Source records
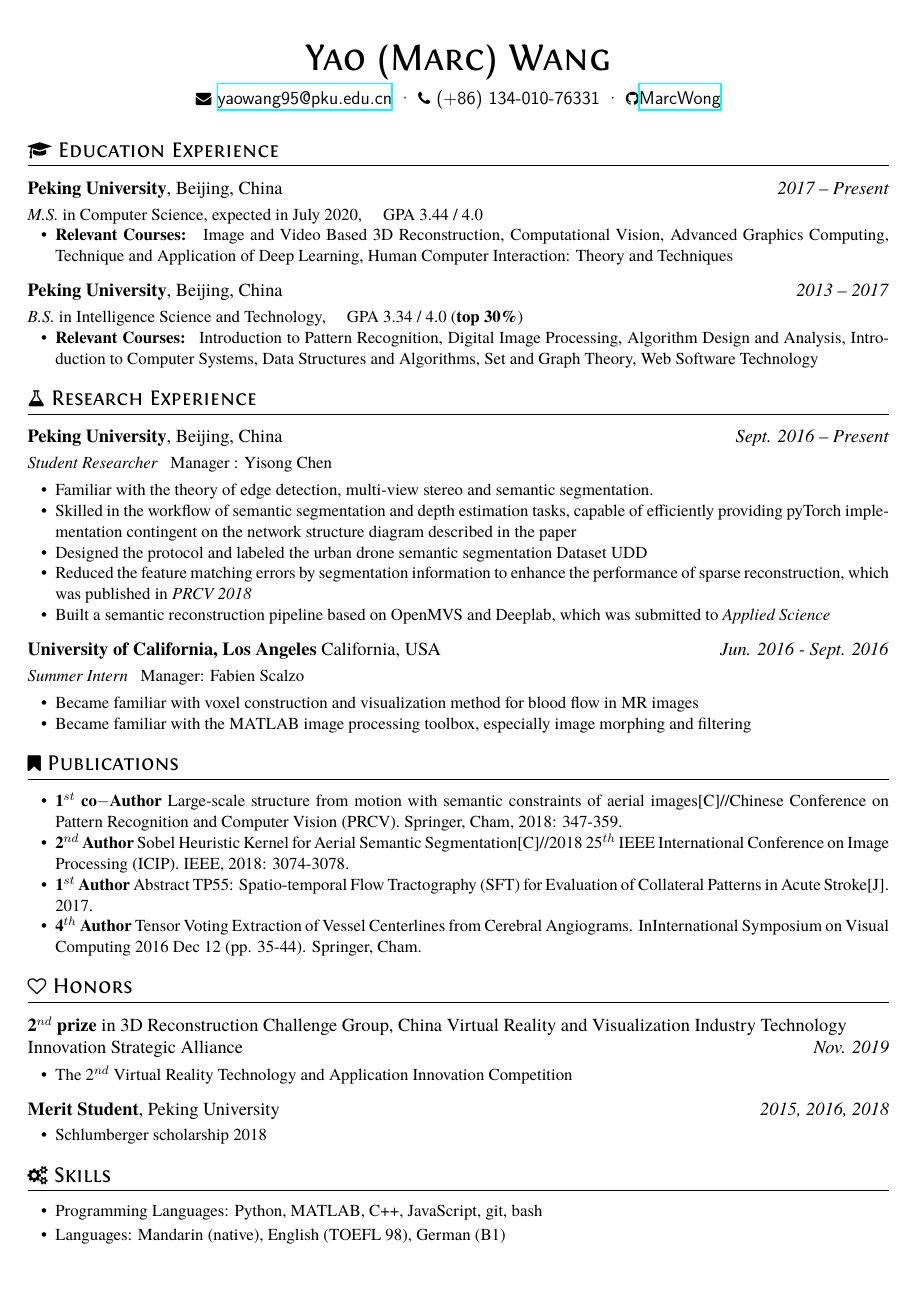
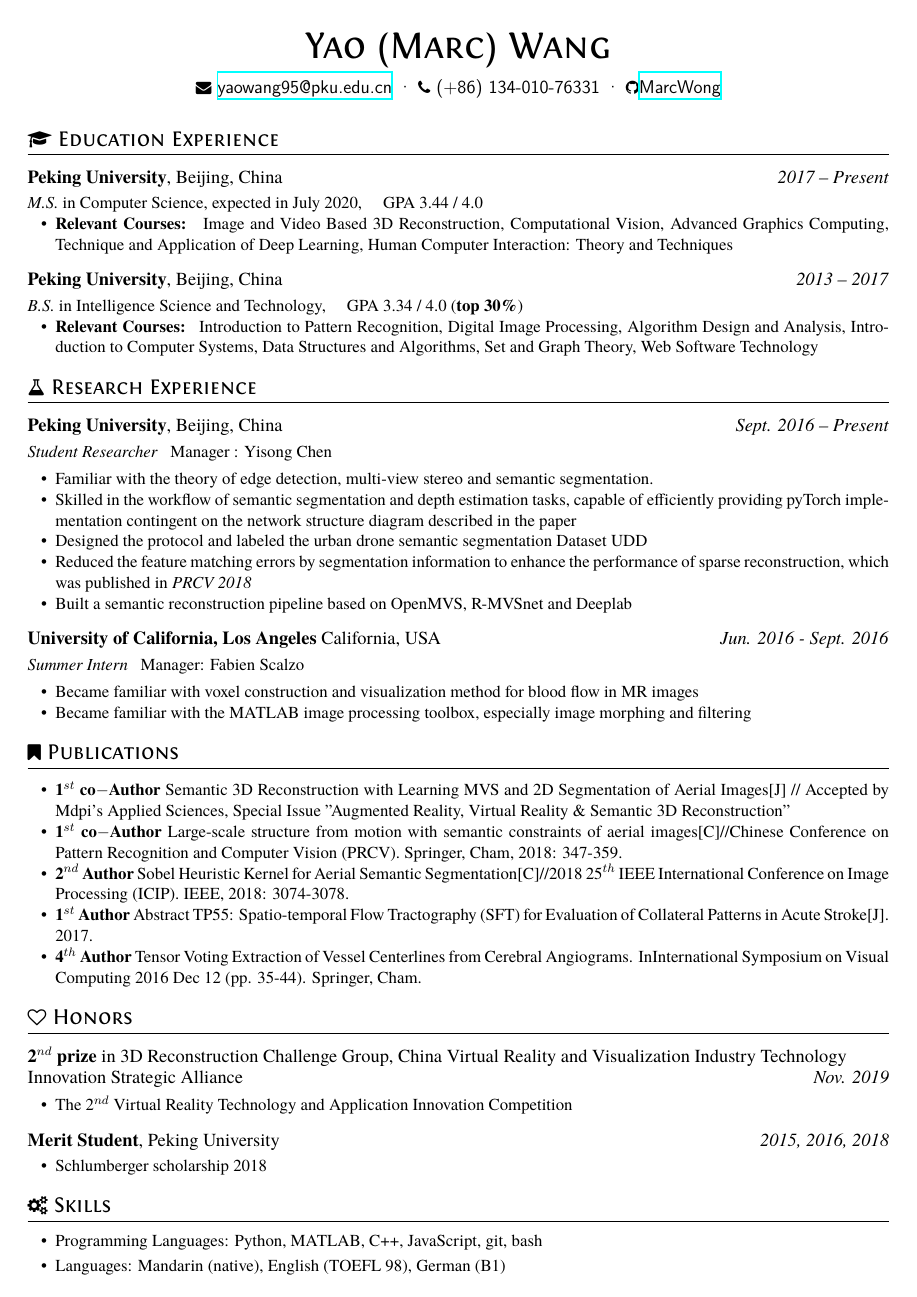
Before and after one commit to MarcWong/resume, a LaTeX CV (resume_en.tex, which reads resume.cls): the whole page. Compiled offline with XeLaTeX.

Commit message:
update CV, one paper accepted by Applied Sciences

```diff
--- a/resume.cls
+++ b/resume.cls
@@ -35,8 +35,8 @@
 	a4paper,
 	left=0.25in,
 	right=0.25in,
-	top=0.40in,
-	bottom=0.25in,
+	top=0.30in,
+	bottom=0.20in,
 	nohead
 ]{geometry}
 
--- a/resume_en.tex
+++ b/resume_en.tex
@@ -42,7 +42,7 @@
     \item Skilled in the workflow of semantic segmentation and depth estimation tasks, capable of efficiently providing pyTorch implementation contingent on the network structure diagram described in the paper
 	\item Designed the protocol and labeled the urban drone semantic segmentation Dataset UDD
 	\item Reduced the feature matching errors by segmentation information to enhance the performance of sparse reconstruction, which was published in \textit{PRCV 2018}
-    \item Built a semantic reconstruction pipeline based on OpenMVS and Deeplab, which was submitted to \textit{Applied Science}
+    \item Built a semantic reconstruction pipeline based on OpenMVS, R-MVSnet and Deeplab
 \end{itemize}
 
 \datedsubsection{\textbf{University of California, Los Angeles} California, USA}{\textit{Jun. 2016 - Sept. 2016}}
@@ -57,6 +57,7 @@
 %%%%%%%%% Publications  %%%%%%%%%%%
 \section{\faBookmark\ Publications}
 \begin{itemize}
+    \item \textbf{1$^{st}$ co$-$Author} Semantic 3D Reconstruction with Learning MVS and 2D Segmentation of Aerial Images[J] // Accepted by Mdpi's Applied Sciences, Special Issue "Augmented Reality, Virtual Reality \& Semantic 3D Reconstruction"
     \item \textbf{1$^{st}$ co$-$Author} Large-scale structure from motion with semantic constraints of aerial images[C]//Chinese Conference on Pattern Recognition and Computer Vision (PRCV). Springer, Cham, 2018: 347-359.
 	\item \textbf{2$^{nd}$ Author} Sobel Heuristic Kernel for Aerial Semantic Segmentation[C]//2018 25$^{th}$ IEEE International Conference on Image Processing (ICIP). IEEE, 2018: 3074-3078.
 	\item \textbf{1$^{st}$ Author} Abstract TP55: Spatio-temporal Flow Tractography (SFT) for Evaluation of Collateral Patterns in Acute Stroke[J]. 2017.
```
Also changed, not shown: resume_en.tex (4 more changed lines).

* * *

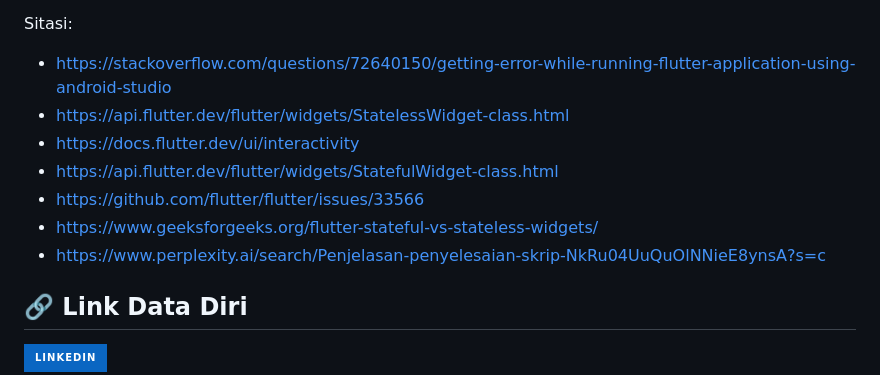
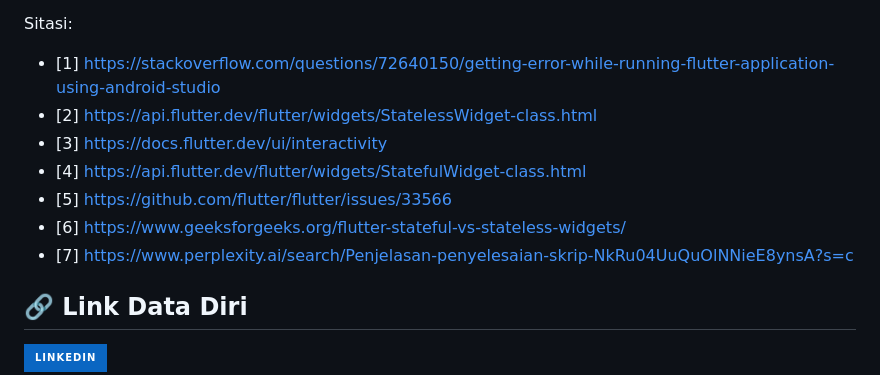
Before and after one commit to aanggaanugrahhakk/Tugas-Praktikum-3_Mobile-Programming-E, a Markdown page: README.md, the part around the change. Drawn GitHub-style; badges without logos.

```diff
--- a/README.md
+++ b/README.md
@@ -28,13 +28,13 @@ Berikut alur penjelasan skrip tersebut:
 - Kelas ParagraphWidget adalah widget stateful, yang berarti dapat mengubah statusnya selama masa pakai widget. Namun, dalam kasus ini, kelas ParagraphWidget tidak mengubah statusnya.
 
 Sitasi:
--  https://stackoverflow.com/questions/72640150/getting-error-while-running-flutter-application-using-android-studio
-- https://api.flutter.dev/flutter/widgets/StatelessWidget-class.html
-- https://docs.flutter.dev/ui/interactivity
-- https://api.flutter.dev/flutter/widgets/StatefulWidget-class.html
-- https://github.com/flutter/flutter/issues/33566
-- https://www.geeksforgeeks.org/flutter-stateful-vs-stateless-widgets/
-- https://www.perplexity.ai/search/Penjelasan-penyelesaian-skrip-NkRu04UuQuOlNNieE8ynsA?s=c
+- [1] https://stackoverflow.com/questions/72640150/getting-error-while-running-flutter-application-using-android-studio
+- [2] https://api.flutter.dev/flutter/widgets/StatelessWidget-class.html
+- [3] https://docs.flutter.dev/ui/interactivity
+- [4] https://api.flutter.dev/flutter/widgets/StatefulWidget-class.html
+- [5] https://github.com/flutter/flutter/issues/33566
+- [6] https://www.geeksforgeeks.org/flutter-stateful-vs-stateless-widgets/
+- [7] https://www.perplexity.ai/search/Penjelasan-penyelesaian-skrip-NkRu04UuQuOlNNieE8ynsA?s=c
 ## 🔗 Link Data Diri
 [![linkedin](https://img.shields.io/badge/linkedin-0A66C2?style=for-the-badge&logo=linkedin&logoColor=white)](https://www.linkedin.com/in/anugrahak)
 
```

==

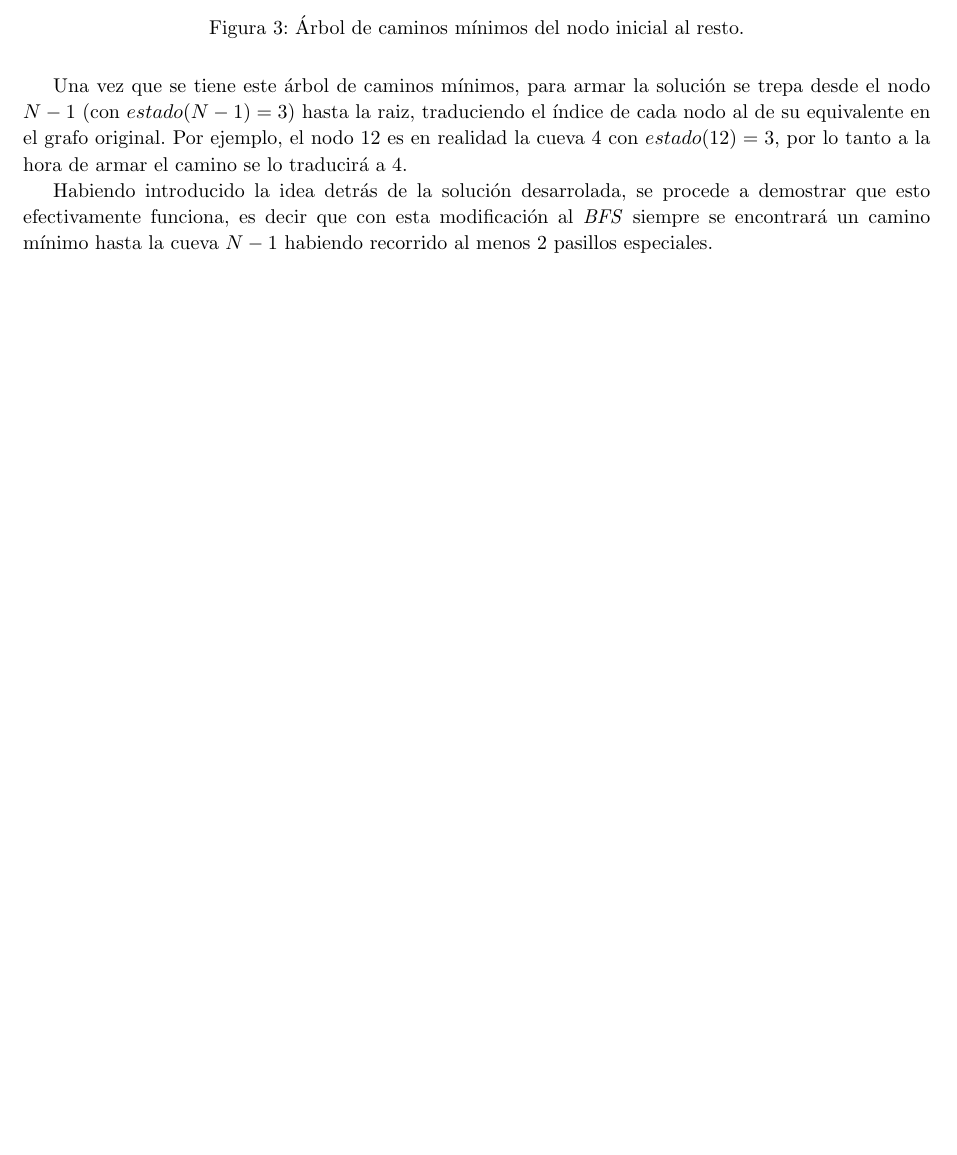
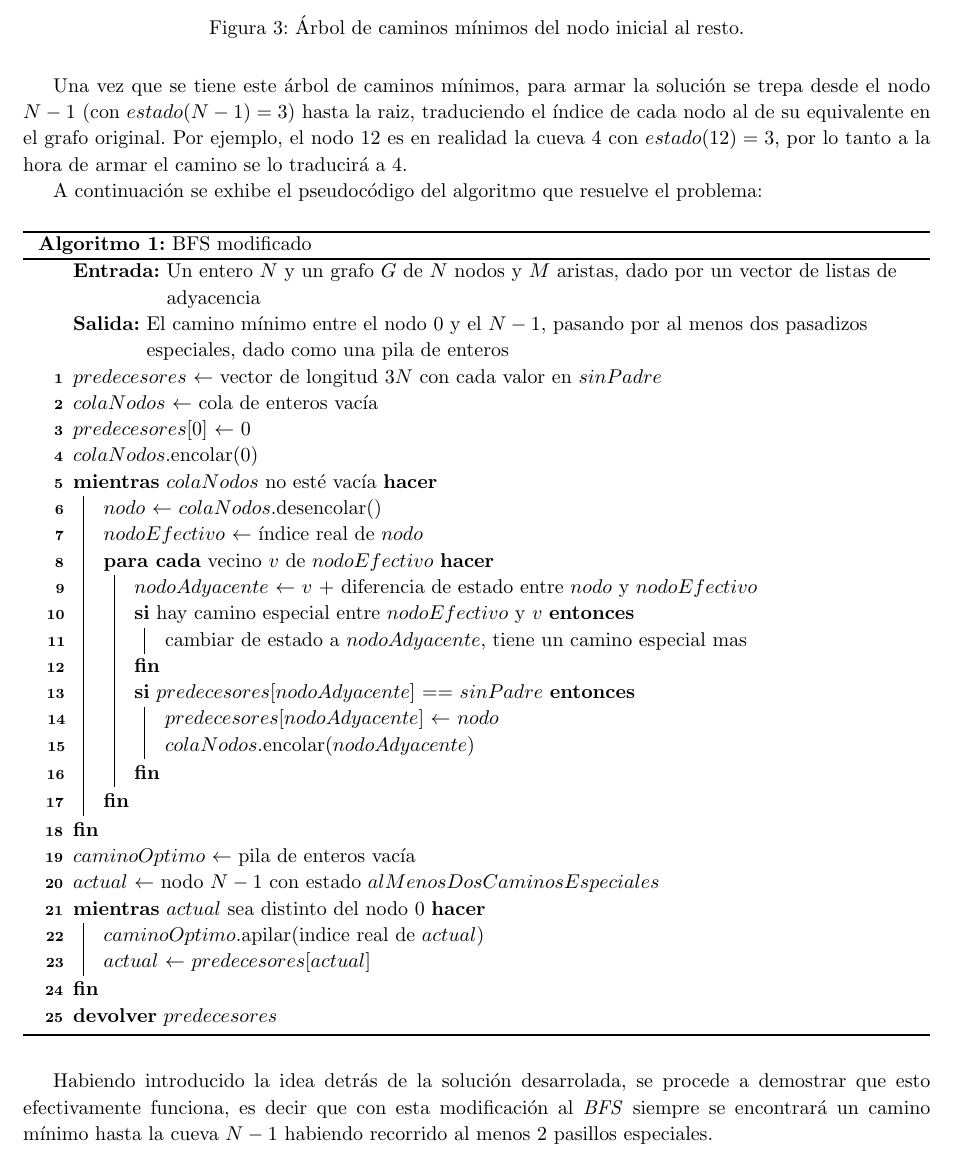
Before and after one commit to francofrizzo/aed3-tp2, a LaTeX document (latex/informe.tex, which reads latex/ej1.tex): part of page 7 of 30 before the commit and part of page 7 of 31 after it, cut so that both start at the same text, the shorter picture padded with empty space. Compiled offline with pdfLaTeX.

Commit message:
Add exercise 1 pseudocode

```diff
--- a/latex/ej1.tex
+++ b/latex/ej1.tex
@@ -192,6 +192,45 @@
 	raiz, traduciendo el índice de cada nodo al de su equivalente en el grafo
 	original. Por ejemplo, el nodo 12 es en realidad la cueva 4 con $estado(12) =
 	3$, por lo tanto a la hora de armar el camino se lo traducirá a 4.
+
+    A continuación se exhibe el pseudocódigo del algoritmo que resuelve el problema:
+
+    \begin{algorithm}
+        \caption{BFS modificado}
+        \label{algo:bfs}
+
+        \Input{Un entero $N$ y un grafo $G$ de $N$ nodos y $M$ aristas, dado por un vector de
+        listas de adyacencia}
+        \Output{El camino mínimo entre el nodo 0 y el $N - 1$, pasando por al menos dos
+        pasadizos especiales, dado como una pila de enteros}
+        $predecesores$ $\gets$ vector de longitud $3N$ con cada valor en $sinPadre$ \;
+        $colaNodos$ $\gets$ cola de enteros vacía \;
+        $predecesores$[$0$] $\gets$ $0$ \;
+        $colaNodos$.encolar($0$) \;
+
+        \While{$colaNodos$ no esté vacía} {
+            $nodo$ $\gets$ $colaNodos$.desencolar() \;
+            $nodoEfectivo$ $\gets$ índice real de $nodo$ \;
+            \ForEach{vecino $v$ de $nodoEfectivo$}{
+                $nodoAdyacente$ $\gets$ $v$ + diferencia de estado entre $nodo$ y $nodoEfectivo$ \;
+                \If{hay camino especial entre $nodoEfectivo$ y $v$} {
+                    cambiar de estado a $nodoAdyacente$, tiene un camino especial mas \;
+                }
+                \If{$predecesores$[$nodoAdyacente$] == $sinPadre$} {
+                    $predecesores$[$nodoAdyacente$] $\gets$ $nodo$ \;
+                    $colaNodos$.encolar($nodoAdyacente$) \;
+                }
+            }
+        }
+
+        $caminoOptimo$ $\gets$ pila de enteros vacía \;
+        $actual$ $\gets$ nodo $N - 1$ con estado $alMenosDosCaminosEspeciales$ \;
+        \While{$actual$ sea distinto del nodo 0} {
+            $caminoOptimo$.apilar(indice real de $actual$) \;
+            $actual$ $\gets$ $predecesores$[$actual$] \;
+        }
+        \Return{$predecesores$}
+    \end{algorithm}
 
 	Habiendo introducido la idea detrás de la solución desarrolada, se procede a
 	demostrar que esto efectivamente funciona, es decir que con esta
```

Problem statement ::
When the string "estado" appears in a line of the records above, that line is to be copied.

Expected answer ::
 	original. Por ejemplo, el nodo 12 es en realidad la cueva 4 con $estado(12) =
+                $nodoAdyacente$ $\gets$ $v$ + diferencia de estado entre $nodo$ y $nodoEfectivo$ \;
+                    cambiar de estado a $nodoAdyacente$, tiene un camino especial mas \;
+        $actual$ $\gets$ nodo $N - 1$ con estado $alMenosDosCaminosEspeciales$ \;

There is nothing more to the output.